With the holiday season upon us, Americans believe gratitude is one of the most important values parents can instill in their children along with kindness, compassion and manners – far outpacing chores, sports and even reading. However, a large majority (89%) feel that society is becoming so concerned with success that we are forgetting about what is truly important, and that people are becoming more selfish (86%), raising potential red flags for the future.
The latest Keep Good Going Report, sponsored by New York Life, asked respondents to rate the importance of various lessons Americans can impart to their children. The report revealed this ranking:
Percentage of Americans Who Say it is Extremely Important To:
- Teach children to be kind and compassionate – 74%
- Instill good manners in children – 74%
- Teach children to be grateful and appreciative – 72%
- Teach children good financial habits – 59%
- Read to their children – 59%
- Give children household chores – 46%
- Encourage children to play a sport or instrument – 28%
Notably, the leading values of kindness, manners and gratitude were common across all age groups, from the Silent Generation to Generation Y. Even further, Americans are practicing what they preach when it comes to the importance of expressing gratitude. Four in five respondents (81%) say that they often take the time to sincerely thank someone or express appreciation. This topped the list of actions commonly viewed as good and was well ahead of recycling (72%), letting someone merge into traffic ahead of you (68%), visiting a local, independent retailer (56%), or going on a “date night” with your spouse or significant other (33%).
“Whether you’re 18 or 80, values like kindness and generosity are common across generations,” said Dr. Christine Carter, author of Raising Happiness, sociologist at UC Berkeley’s Greater Good Science Center, and independent consultant to New York Life. “But Americans are articulating serious concerns that these values may be getting lost or overwhelmed in today’s society. The good news is that there are many ways to consciously practice gratitude, which can pay long-term dividends beyond simply the good feeling that comes from saying thank you.”
“We commissioned this research to gain a better understanding of what Americans value and how they are perpetuating good in their lives,” said Liz McCarthy, senior vice president and head of Corporate Communications, New York Life. “It’s heartening to see timeless values like gratitude and compassion rise to the top of the list, which bodes well for the future even as society wrestles with real challenges.”
Expert Offers Advice for Cultivating Gratitude
To live a good life, Americans clearly believe in being grateful and teaching children the importance of gratitude, but the report points out concerns that society may be on the wrong track. Like the general population, parents of children under age 18, who are in the midst of instilling the values that their children will take into the future, feel strongly that society is overly concerned about success (90%) and that people are becoming more selfish (86%).
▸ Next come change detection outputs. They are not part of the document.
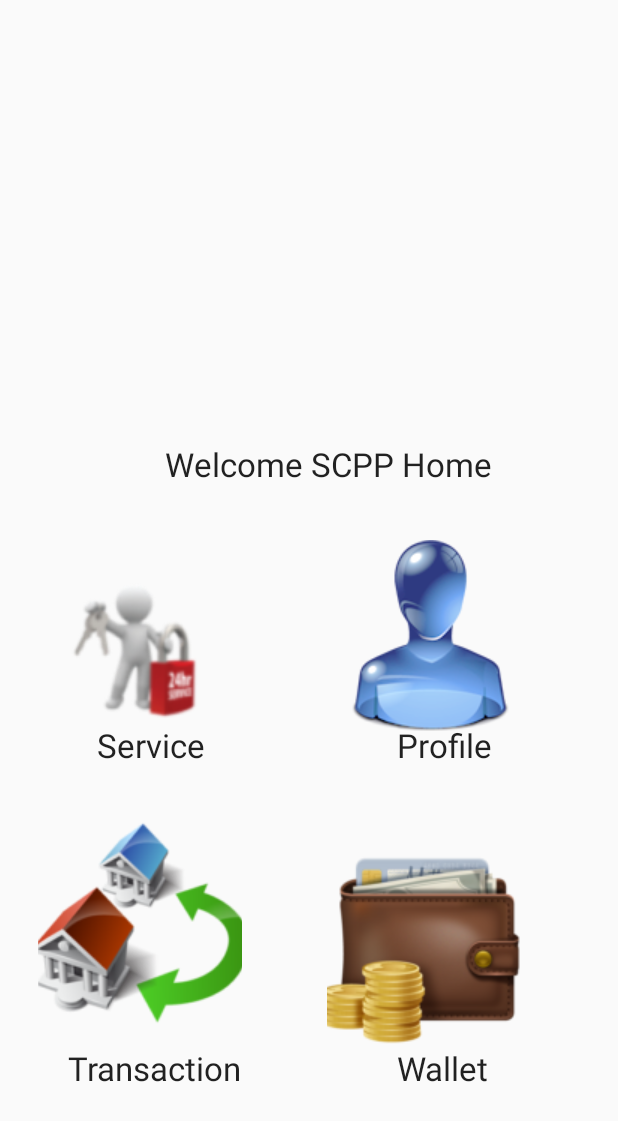
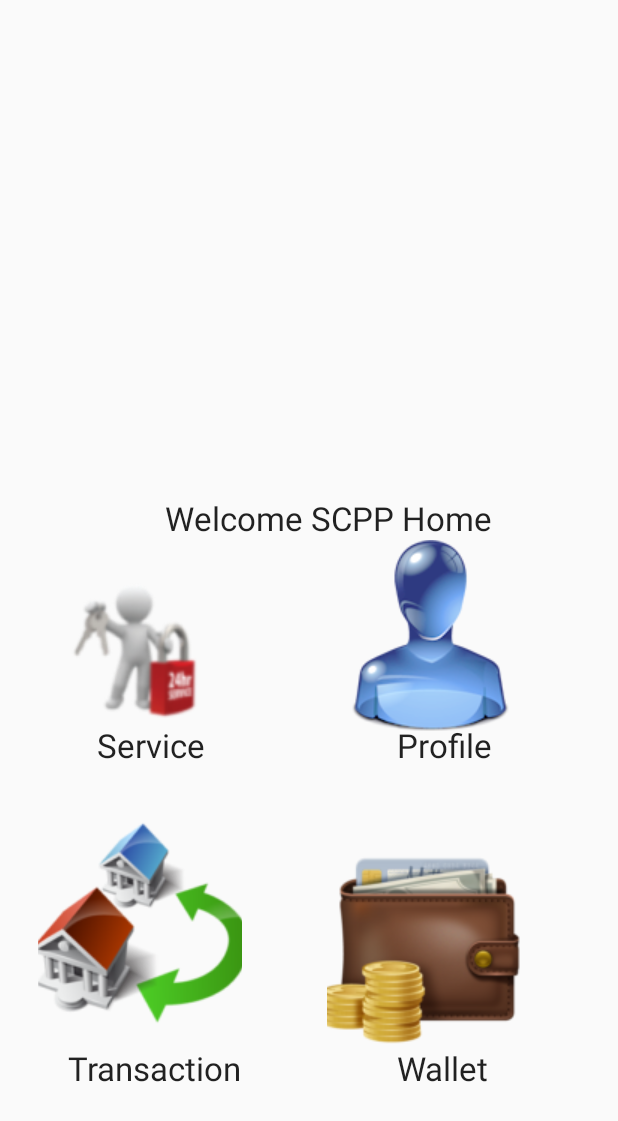
Before and after one commit to umayanga123/scpp_android_node, an Android app: the Home screen opened directly, with no data from a screen before it, on a phone screen of 412 x 824 dp. Shown: the top 1121 px of the screen. Run offline under Robolectric (Android 15) with nearby library versions, the light colour scheme and no system bars.

Commit message:
set_up_plugin_toMap_view_and_put_menu_to_res_folder__2016_8_12_14_35

```diff
--- a/app/src/main/java/scpp/globaleye/com/scppclient/services/RemoteSenzService.java
+++ b/app/src/main/java/scpp/globaleye/com/scppclient/services/RemoteSenzService.java
@@ -44,7 +44,8 @@ public class RemoteSenzService extends Service {
     private static final String TAG = RemoteSenzService.class.getName();
 
     // senz service host and port
-    private static final String SENZ_HOST = "10.0.3.2";
+    private static final String SENZ_HOST = "10.0.3.2";//genymotion emulator
+    //private static final String SENZ_HOST = "192.168.1.2"; //localmachine port -real device
     private static final int SENZ_PORT = 9090;
 
     // we are listing for UDP socket
--- a/app/src/main/java/scpp/globaleye/com/scppclient/ui/UserSelect.java
+++ b/app/src/main/java/scpp/globaleye/com/scppclient/ui/UserSelect.java
@@ -73,6 +73,7 @@ public class UserSelect extends Activity implements View.OnClickListener {
 
         }
     };
+
 
 
 
--- a/app/src/main/res/layout/activity_home.xml
+++ b/app/src/main/res/layout/activity_home.xml
@@ -117,9 +117,8 @@
             android:textAppearance="?android:attr/textAppearanceLarge"
             android:text="Welcome SCPP Home"
             android:id="@+id/tvWelcom"
-            android:layout_above="@+id/imageButtonService"
             android:layout_alignRight="@+id/tvProfile"
             android:layout_alignEnd="@+id/tvProfile"
-            android:layout_marginBottom="36dp" />
+            android:layout_above="@+id/imageButtonService" />
     </RelativeLayout>
 </LinearLayout>
--- /dev/null
+++ b/app/src/main/res/menu/main_menu.xml
@@ -0,0 +1,8 @@
+<?xml version="1.0" encoding="utf-8"?>
+<menu xmlns:android="http://schemas.android.com/apk/res/android">
+
+    <item
+        android:id="@+id/logOut"
+        android:icon="@drawable/ic_media_play"
+        android:title="Log Out"/>
+</menu>
--- a/app/src/main/res/values/styles.xml
+++ b/app/src/main/res/values/styles.xml
@@ -6,6 +6,7 @@
         <item name="colorPrimary">@color/colorPrimary</item>
         <item name="colorPrimaryDark">@color/colorPrimaryDark</item>
         <item name="colorAccent">@color/colorAccent</item>
+
     </style>
 
 </resources>
--- a/build.gradle
+++ b/build.gradle
@@ -6,7 +6,7 @@ buildscript {
     }
     dependencies {
         classpath 'com.android.tools.build:gradle:1.5.0'
-
+        classpath 'com.google.gms:google-services:2.0.0-alpha3'
 
         // NOTE: Do not place your application dependencies here; they belong
         // in the individual module build.gradle files
```
Also changed, not shown: app/build.gradle (+6 -1 lines), app/src/main/AndroidManifest.xml (+10 -7 lines), app/src/main/java/scpp/globaleye/com/scppclient/ui/Home.java (+30 -2 lines), 2 other files.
“A powerful way to move away from a self-centered focus on success is to refocus ourselves and our children on what we are grateful for,” said Dr. Carter. “Gratitude is foundational for our happiness and well-being, and it is easy and rewarding to practice. Many people are surprised to hear that gratitude, or thankfulness, is actually a skill that we can teach and practice with our children.”
Some of Dr. Carter’s tips for fostering gratitude in families this holiday season include:
- Use the holidays as a time to give thanks for people in your life. Before a holiday meal, make construction paper place cards for each guest and ask everyone to set aside time to write on the inside of each place card something that they love or appreciate about that person.
- Consciously weave gratitude into your daily interactions, using the common question “How are you?” as a prompt to reflect on something for which you are grateful. Then share that thought with the other person, or just keep it to yourself if you’re feeling shy.
- Create a gratitude garland. Hang a ribbon in a doorway, and put a basket of colored paper squares below it, with pens and clothes pins. When guests and family members enter that room, ask them to write something they feel grateful for and hang it up.
The Keep Good Going Report survey was sponsored by New York Life and conducted online by Mathew Greenwald & Associates, Inc., in August 2012, among 2,069 individuals age 21 or older.